» Work instructions:
Go through the lines below, tally those that include the word "from", and give only the tally.

'''

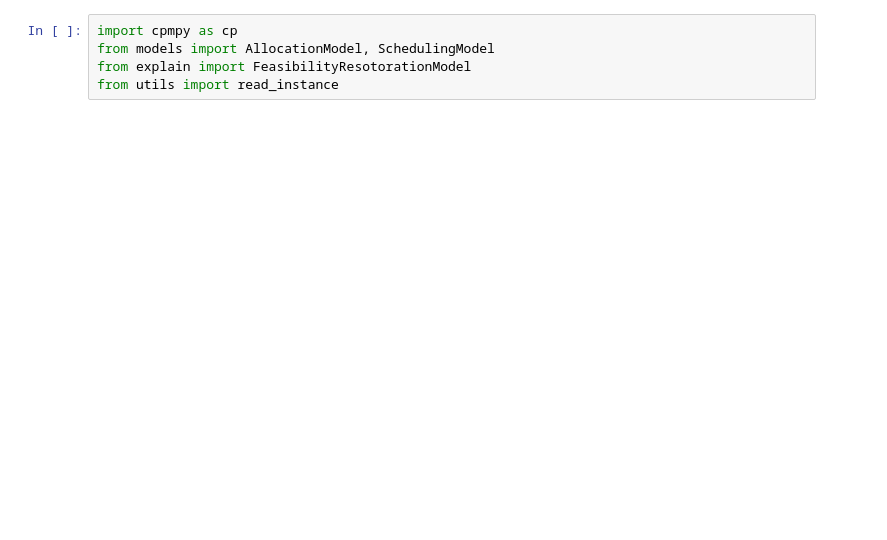
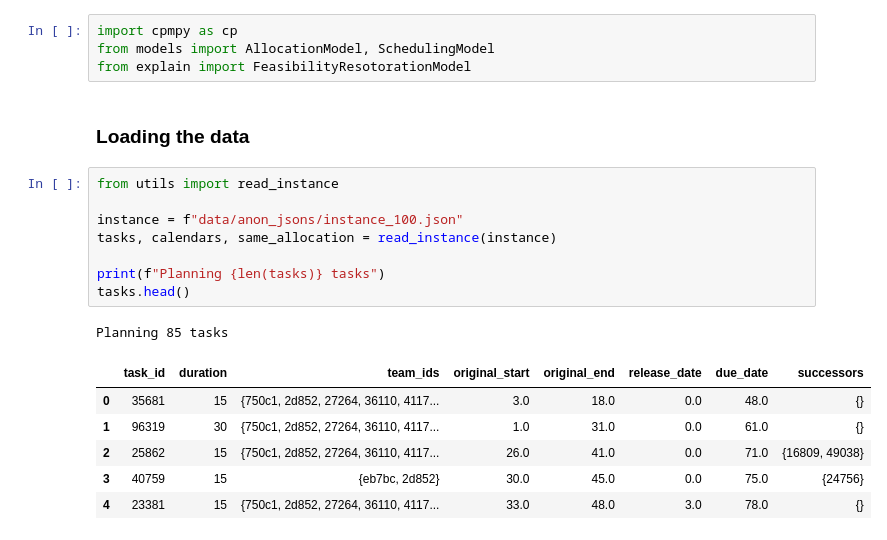
Before and after one commit to g-poveda/Explainable-Workforce-Scheduling, a Jupyter notebook: example_explain.ipynb, the cells around one changed output. Cells and saved outputs as stored; diff of their text form; blank space fills up the shorter version.

```diff
--- a/example_explain.ipynb
+++ b/example_explain.ipynb
@@ -2,4 +30,21 @@
 import cpmpy as cp
 from models import AllocationModel, SchedulingModel
 from explain import FeasibilityResotorationModel
-from utils import read_instance
+# %% [markdown]
+### Loading the data
+# %%
+from utils import read_instance
+
+instance = f"data/anon_jsons/instance_100.json"
+tasks, calendars, same_allocation = read_instance(instance)
+
+print(f"Planning {len(tasks)} tasks")
+tasks.head()
+# %% [output]
+Planning 85 tasks
+|  | task_id | duration | team_ids | original_start | original_end | release_date | due_date | successors |
+| 0 | 35681 | 15 | {750c1, 2d852, 27264, 36110, 4117... | 3.0 | 18.0 | 0.0 | 48.0 | {} |
+| 1 | 96319 | 30 | {750c1, 2d852, 27264, 36110, 4117... | 1.0 | 31.0 | 0.0 | 61.0 | {} |
+| 2 | 25862 | 15 | {750c1, 2d852, 27264, 36110, 4117... | 26.0 | 41.0 | 0.0 | 71.0 | {16809, 49038} |
+| 3 | 40759 | 15 | {eb7bc, 2d852} | 30.0 | 45.0 | 0.0 | 75.0 | {24756} |
+| 4 | 23381 | 15 | {750c1, 2d852, 27264, 36110, 4117... | 33.0 | 48.0 | 3.0 | 78.0 | {} |
```
Also changed, not shown: parts of 13 cells of this notebook, 4 other files.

'''

» Output for this task:
4